(What needs to be done): Each line of the material below with the word "Courses" is to be reported.
[Provided information Boundary: Start]
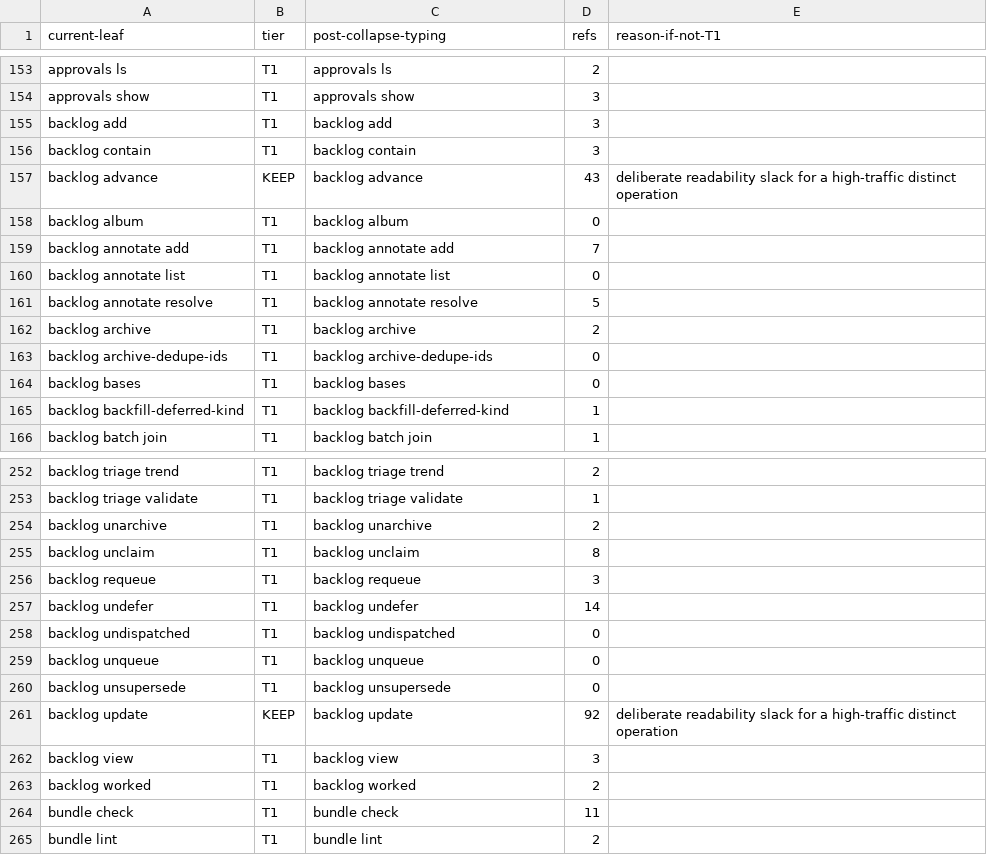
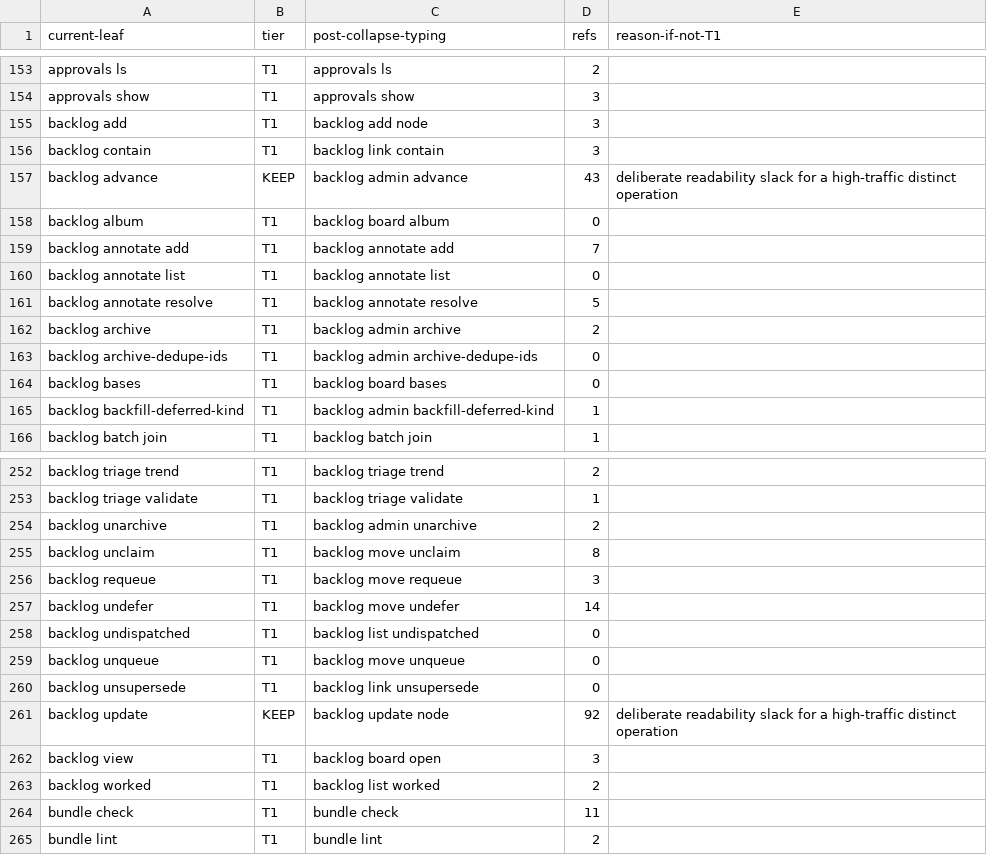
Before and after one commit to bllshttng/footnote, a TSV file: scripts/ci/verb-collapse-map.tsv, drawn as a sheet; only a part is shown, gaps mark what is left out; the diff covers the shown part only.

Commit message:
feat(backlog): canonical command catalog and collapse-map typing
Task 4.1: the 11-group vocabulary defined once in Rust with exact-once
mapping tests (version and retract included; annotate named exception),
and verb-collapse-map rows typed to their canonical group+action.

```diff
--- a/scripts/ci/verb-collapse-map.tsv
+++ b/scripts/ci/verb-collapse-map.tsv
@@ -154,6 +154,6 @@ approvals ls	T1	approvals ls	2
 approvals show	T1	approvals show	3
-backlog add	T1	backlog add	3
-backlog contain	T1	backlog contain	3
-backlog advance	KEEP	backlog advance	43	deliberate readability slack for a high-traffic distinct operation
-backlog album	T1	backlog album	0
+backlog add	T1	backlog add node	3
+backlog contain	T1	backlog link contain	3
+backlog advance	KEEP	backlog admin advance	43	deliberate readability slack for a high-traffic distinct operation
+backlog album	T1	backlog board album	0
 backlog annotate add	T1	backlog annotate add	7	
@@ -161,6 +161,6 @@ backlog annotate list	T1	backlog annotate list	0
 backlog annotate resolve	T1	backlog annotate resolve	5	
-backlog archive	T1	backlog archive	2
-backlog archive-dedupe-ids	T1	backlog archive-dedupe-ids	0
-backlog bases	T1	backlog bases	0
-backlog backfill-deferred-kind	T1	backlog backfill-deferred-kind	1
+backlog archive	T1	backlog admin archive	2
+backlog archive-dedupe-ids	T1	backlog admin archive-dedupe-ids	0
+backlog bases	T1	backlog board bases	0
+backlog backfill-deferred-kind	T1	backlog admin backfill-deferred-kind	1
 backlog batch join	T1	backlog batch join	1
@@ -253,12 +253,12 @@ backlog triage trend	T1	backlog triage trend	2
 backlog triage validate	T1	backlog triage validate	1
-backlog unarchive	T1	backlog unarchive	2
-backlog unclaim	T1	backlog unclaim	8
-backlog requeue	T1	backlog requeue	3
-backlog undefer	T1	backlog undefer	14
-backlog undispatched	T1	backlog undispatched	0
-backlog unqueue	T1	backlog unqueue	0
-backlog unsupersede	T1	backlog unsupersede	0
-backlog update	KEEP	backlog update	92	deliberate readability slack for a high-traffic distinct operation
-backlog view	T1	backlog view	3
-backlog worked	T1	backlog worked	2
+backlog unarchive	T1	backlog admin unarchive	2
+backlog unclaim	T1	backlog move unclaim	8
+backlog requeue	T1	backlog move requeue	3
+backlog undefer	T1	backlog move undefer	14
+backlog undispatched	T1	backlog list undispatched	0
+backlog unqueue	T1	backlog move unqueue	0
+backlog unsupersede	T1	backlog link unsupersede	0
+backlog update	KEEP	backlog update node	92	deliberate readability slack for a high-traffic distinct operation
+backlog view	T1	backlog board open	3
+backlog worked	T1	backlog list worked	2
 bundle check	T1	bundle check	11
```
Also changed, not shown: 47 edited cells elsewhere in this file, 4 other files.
[Provided information Boundary: End]
[Provided information Boundary: Start]
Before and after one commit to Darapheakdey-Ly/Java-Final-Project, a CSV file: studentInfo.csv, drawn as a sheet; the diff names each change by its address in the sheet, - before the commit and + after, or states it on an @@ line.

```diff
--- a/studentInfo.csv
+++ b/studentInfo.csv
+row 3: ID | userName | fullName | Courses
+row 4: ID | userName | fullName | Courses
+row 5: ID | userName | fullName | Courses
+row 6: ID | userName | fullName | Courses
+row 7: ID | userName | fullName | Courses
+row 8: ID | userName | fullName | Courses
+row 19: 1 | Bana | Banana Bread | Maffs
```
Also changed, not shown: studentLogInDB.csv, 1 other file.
[Provided information Boundary: End]
[Provided information Boundary: Start]
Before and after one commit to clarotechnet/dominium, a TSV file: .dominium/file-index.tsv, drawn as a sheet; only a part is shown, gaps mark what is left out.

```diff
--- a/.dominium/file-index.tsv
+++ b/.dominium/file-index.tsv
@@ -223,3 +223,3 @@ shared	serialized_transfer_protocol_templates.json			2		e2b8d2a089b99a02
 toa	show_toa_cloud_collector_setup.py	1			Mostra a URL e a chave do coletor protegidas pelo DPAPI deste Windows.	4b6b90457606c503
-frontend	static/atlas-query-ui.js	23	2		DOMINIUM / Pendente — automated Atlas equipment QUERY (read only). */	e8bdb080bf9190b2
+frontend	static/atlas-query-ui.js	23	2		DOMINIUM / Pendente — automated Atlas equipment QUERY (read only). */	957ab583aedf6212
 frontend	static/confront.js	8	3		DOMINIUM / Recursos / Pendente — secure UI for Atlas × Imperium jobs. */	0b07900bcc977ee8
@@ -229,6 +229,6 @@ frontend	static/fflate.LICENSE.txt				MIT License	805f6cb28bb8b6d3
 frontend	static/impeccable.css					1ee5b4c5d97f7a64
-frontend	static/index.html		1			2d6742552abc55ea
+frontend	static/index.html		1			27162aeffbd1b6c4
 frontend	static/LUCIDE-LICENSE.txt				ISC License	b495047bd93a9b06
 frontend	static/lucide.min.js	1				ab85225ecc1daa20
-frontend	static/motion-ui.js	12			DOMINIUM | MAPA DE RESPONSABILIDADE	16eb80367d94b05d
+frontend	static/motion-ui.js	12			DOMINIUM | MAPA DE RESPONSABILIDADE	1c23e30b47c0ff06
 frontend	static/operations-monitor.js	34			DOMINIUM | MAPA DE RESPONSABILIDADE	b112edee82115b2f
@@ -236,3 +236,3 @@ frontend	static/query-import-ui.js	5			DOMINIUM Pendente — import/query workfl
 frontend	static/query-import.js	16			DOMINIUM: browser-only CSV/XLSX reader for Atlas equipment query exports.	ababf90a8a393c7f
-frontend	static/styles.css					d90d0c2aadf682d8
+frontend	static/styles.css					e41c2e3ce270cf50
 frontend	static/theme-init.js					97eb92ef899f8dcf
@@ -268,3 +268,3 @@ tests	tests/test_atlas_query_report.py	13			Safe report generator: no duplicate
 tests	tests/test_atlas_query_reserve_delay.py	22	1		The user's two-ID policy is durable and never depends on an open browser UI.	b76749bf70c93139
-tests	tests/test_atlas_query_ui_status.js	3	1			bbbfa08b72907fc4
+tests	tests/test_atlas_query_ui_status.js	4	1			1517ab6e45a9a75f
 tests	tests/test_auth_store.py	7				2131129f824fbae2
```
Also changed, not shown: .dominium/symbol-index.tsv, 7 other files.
[Provided information Boundary: End]
(Answer space):
+row 3: ID | userName | fullName | Courses
+row 4: ID | userName | fullName | Courses
+row 5: ID | userName | fullName | Courses
+row 6: ID | userName | fullName | Courses
+row 7: ID | userName | fullName | Courses
+row 8: ID | userName | fullName | Courses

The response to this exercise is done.